Extract every line starting at the line that contains "Tweak og-image screenshot height" and ending with the final line of the data, inclusive; give only those lines, word for word.

-- Exercise materials follows --

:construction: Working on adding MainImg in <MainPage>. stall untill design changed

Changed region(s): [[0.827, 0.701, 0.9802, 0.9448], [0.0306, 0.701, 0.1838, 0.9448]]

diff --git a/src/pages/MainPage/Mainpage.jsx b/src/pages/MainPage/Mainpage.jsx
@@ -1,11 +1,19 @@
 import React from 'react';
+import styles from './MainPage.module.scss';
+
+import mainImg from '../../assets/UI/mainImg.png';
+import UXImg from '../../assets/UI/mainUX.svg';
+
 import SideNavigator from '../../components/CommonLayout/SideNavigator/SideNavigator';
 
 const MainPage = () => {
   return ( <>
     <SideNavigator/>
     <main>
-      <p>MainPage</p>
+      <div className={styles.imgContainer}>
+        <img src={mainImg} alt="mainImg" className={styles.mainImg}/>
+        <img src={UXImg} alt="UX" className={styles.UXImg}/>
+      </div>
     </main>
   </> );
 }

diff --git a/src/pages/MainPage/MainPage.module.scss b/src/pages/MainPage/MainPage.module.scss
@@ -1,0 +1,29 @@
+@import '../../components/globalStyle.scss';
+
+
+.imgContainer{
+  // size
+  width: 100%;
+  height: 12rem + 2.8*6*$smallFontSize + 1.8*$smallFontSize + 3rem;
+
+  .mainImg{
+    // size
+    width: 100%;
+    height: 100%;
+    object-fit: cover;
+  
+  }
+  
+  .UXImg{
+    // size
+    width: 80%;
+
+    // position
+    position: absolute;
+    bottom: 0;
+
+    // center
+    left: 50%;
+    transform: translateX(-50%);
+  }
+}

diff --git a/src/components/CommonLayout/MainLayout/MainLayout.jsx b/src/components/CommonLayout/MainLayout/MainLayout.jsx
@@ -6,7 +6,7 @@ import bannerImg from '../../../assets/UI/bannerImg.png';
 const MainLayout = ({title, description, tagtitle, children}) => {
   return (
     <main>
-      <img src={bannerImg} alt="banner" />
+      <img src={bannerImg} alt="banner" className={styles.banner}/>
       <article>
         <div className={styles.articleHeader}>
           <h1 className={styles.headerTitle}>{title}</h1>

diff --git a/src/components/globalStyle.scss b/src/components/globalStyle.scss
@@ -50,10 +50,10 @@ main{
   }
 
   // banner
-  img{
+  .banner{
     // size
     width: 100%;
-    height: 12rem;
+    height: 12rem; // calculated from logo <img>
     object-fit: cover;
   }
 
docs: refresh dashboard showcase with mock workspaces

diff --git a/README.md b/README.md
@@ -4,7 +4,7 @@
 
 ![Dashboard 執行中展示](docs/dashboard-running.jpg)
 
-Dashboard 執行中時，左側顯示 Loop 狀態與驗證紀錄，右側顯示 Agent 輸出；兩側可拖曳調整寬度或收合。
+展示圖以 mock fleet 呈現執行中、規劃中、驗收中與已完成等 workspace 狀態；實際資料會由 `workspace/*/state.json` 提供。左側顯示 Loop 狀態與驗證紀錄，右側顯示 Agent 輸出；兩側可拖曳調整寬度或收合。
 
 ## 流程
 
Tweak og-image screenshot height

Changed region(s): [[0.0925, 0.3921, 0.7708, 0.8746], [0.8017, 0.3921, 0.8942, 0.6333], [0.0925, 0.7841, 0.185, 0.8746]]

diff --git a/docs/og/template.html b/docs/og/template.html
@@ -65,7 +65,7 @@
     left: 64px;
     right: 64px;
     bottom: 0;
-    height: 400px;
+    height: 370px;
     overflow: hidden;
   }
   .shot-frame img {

-- Exercise materials concluded --

### Response area
Tweak og-image screenshot height

Changed region(s): [[0.0925, 0.3921, 0.7708, 0.8746], [0.8017, 0.3921, 0.8942, 0.6333], [0.0925, 0.7841, 0.185, 0.8746]]

diff --git a/docs/og/template.html b/docs/og/template.html
@@ -65,7 +65,7 @@
     left: 64px;
     right: 64px;
     bottom: 0;
-    height: 400px;
+    height: 370px;
     overflow: hidden;
   }
   .shot-frame img {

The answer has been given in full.